As promised, I’m back with the remainder of the DVF Cotton Lace project.
Some people are born to sew couture. It relaxes them they say…… I get that, but before undertaking a couture garment, I always take a deep breath and try to prepare myself for the time commitment couture sewing requires. To date, I have underestimated the time commitment of every project.
But now it’s time to celebrate!
As mentioned in my last Mood Sewing Network post, I ordered the lilac DVF cotton lace from Mood Fabrics last Spring, envisioning a two-piece dress for my daughter’s Bridesmaids’ luncheon. The dress missed the luncheon by eight months, but a whole new wedding season awaits!
Just like the skirt blogged here, the top consists of four layers of fabric which include the heavy cotton lace, oxford cloth, silk organza and Bemberg rayon lining. The DVF lace is no longer available at Mood, but a heavy lace such as this guipure lace would sew similarly. Some readers questioned the weight of oxford cloth as an underlining. It worked out great for the skirt but I sought advice from friends with lots of couture sewing experience before proceeding with the vintage McCall’s 8500 pattern.
I considered a princess seam top because I feared the pattern’s eight darts would be bulky with the layering. Splitting the two bust darts and catch-stitching the waist and back darts to the organza easily solved the problem. I eliminated two of the top back (shoulder) darts, replacing them with dead darts which made for a smoother back.
The zipper is concealed in the side seam.
It took several alterations to achieve the fit I wanted. All sewing techniques and alterations will be discussed on the blog tomorrow, but today I want to relish in the fruits of my labor!

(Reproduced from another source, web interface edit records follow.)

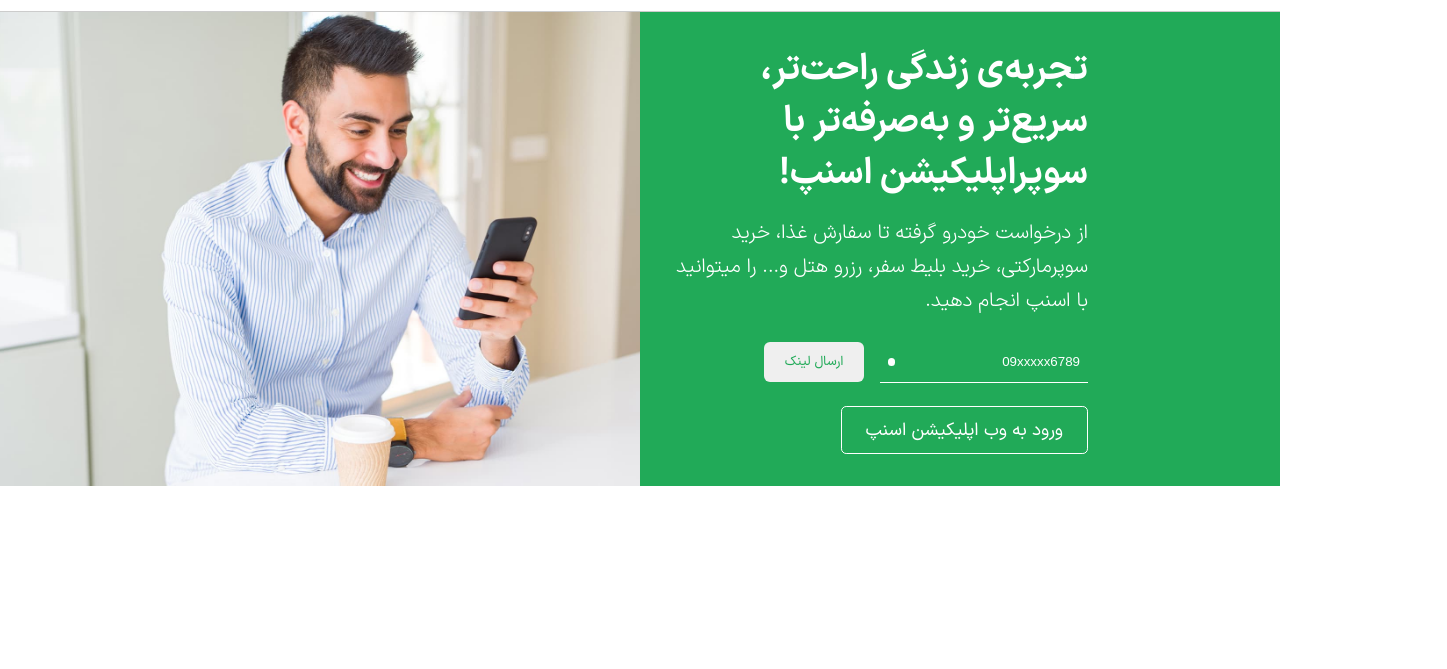
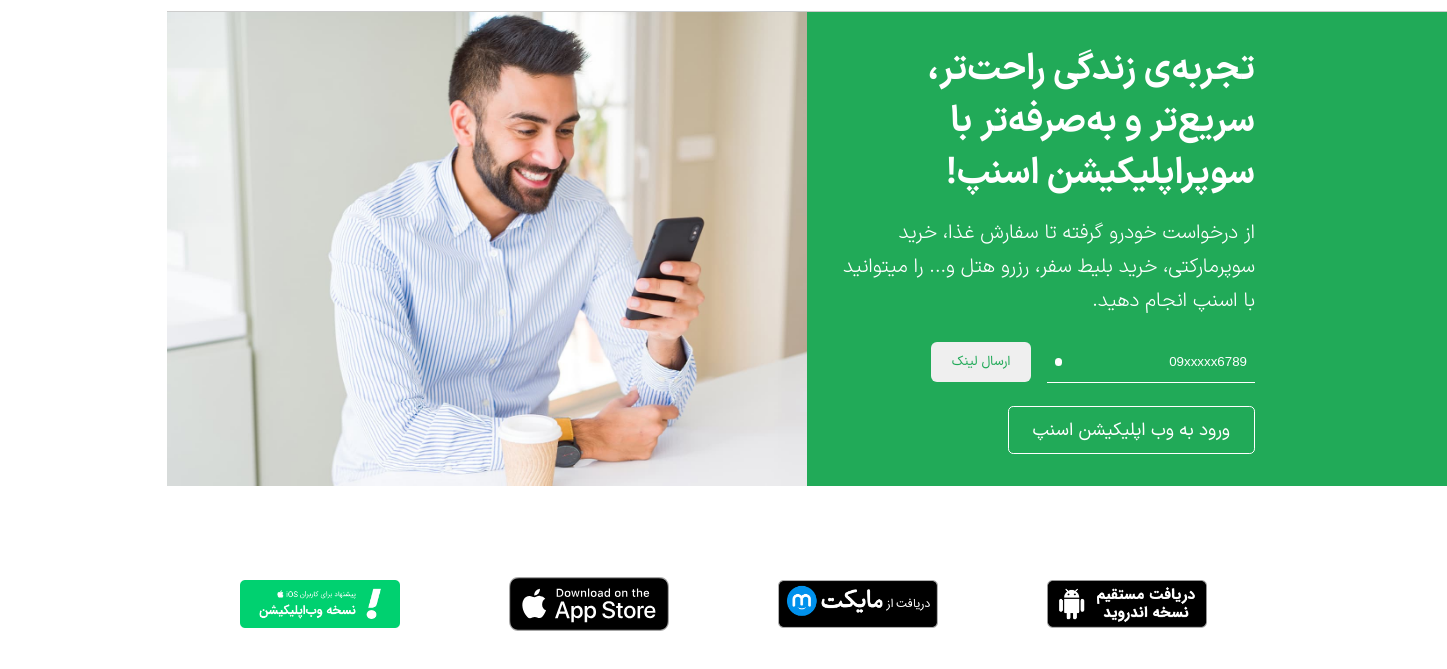
Before and after one commit to Hesammousavi/web-design-course-snapp-project, a plain HTML site: page index.html in a window 1280 px wide. Shown: the part 77-746 px from the top of the page, 1447 px wide, since content can reach past the window. Drawn offline with Linux system fonts and the light colour scheme.

Commit message:
add snapp app links

```diff
--- a/index.html
+++ b/index.html
@@ -1,5 +1,6 @@
 <!DOCTYPE html>
 <html lang="en" dir="rtl">
+
 <head>
     <meta charset="UTF-8">
     <meta name="viewport" content="width=device-width, initial-scale=1.0">
@@ -7,13 +8,14 @@
     <link rel="stylesheet" href="/reset.css">
     <link rel="stylesheet" href="/styles.css">
 </head>
+
 <body>
     <navbar class="navbar">
         <div class="container">
             <div class="navbar__section">
                 <div class="navbar__logo">
                     <!-- snapp icon -->
-                     <img src="/statics/img/logo.png" alt="snpp logo">
+                    <img src="/statics/img/logo.png" alt="snpp logo">
                 </div>
                 <ul class="navbar__links">
                     <li>
@@ -41,10 +43,12 @@
 
     <div class="hero-section">
         <div class="hero-section__intro">
-            <h3 class="hero-section__intro_tagline">تجربه‌ی زندگی راحت‌تر، سریع‌تر و به‌صرفه‌تر با سوپراپلیکیشن اسنپ!</h3>
-            <p class="hero-section__intro_description">از درخواست خودرو گرفته تا سفارش غذا، خرید سوپرمارکتی، خرید بلیط سفر، رزرو هتل و... را میتوانید با اسنپ انجام دهید.</p>
+            <h3 class="hero-section__intro_tagline">تجربه‌ی زندگی راحت‌تر، سریع‌تر و به‌صرفه‌تر با سوپراپلیکیشن اسنپ!
+            </h3>
+            <p class="hero-section__intro_description">از درخواست خودرو گرفته تا سفارش غذا، خرید سوپرمارکتی، خرید بلیط
+                سفر، رزرو هتل و... را میتوانید با اسنپ انجام دهید.</p>
             <form action="" class="hero-section__intro_sendlink">
-                <div class="hero-section__intro_sendlink_input" >
+                <div class="hero-section__intro_sendlink_input">
                     <input type="text" placeholder="09xxxxx6789">
                     <div class="input__dot"></div>
                 </div>
@@ -56,5 +60,25 @@
         </div>
         <div class="hero-section__pic"></div>
     </div>
+<div>
+
+    <div class="container">
+        <div class="snapp-apps-links">
+            <a href="https://redirect.appmetrica.yandex.com/serve/100056237185439217">
+                <img src="/statics/img/direct-download-badge.png" alt="" width="160">
+            </a>
+            <a href="https://redirect.appmetrica.yandex.com/serve/1181173947656399155">
+                <img src="/statics/img/myketmarket.png" alt="" width="160">
+            </a>
+            <a href="https://redirect.appmetrica.yandex.com/serve/1109100489301122257">
+                <img src="/statics/img/app_store.svg" alt="" width="160">
+            </a>
+            <a href="https://app.snapp.taxi/pre-ride?utm_source=website&utm_medium=webapp-button">
+                <img src="/statics/img/snapp-pwa.png" alt="" width="160">
+            </a>
+        </div>
+    </div>
+</div>
 </body>
+
 </html>
--- a/styles.css
+++ b/styles.css
@@ -196,3 +196,18 @@ button {
 .hero-section__intro_gotowebapp:hover {
     background-color: rgba(255,255,255, .1);
 }
+
+
+/**
+*  Snapp Apps Links
+*/
+
+.snapp-apps-links {
+    min-height: 30vh;
+    content-visibility: auto;
+    display: grid;
+    grid-template-columns: auto auto auto auto;
+    align-items: center;
+    justify-content: space-around;
+    padding: 0 2rem;
+}
```
Also changed, not shown: statics/img/app_store.svg (added), statics/img/direct-download-badge.png (added), statics/img/myketmarket.png (added), statics/img/snapp-pwa.png (added).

While I took many steps to prepare the lace for sewing, the fabric sews very easily. Many thanks to Mood for offering such great fabrics!
What a difference a top makes to a skirt!
……and alone no more 😉
Until Soon 🙂